Home-based work is becoming an increasingly popular form of work in cities, fuelled by technological advances, lifestyle preferences, demographical change and rapid evolution of the knowledge economy. In many cities, particularly those planned and developed with intentional separation of land uses, this return of economic activities to residential neighbourhoods brings along both lifestyle opportunities and spatial challenges. Attempts to formulate appropriate urban planning responses are hindered by the limited understanding of home-based workers’ needs and aspirations, as well as their impacts on the built environment. Responding to this knowledge gap, this paper presents the results of a survey focused on urban planning implications of home-based work within the City of Gold Coast (Queensland, Australia). The findings provide strong evidence of home-based workers’ preferences for neighbourhoods that integrate residential amenities with place-making initiatives to enhance economic performance, networking and collaboration. Several urban planning recommendations are provided in three separate scenarios to facilitate the formulation of strategies prompting a gradual evolution of residential neighbourhoods towards live/work urban environments.
Title: Home-based work in cities: in search of an appropriate urban planning response
Authors: Matthew Zenktelller, Sebastien Darchen, Derlie Mateo-Babiano and Bernard Barffour

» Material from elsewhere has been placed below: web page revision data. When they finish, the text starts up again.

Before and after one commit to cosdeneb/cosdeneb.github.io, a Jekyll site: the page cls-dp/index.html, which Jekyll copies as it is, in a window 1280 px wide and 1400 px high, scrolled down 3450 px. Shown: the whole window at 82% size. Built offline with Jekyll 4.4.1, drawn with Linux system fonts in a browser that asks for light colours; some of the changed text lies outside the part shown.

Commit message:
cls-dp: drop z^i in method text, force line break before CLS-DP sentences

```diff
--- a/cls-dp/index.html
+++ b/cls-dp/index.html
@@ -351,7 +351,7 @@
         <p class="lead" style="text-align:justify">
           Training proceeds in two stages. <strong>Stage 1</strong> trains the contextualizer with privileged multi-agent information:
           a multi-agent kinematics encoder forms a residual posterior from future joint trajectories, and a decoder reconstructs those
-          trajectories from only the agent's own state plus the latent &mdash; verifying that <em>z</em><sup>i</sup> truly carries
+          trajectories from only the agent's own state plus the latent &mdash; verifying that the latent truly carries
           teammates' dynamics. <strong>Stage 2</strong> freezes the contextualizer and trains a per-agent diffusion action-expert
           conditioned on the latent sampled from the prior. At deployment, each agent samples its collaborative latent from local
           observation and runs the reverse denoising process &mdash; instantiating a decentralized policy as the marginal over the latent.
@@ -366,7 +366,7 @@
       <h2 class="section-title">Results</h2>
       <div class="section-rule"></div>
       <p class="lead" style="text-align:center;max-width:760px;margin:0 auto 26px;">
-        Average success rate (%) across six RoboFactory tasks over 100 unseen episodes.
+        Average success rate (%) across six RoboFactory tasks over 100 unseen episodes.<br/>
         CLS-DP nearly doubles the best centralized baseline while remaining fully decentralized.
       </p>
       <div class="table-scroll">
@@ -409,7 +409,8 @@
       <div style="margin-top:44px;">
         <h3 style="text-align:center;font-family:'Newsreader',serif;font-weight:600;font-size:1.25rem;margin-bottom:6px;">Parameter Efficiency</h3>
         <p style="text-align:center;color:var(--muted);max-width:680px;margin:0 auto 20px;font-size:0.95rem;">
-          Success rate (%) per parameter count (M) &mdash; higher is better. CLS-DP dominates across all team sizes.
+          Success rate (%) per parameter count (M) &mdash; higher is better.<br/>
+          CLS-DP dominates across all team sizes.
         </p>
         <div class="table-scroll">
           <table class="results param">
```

Journal: Futures: The Journal of Policies, Planning and Future Studies
Link: Article here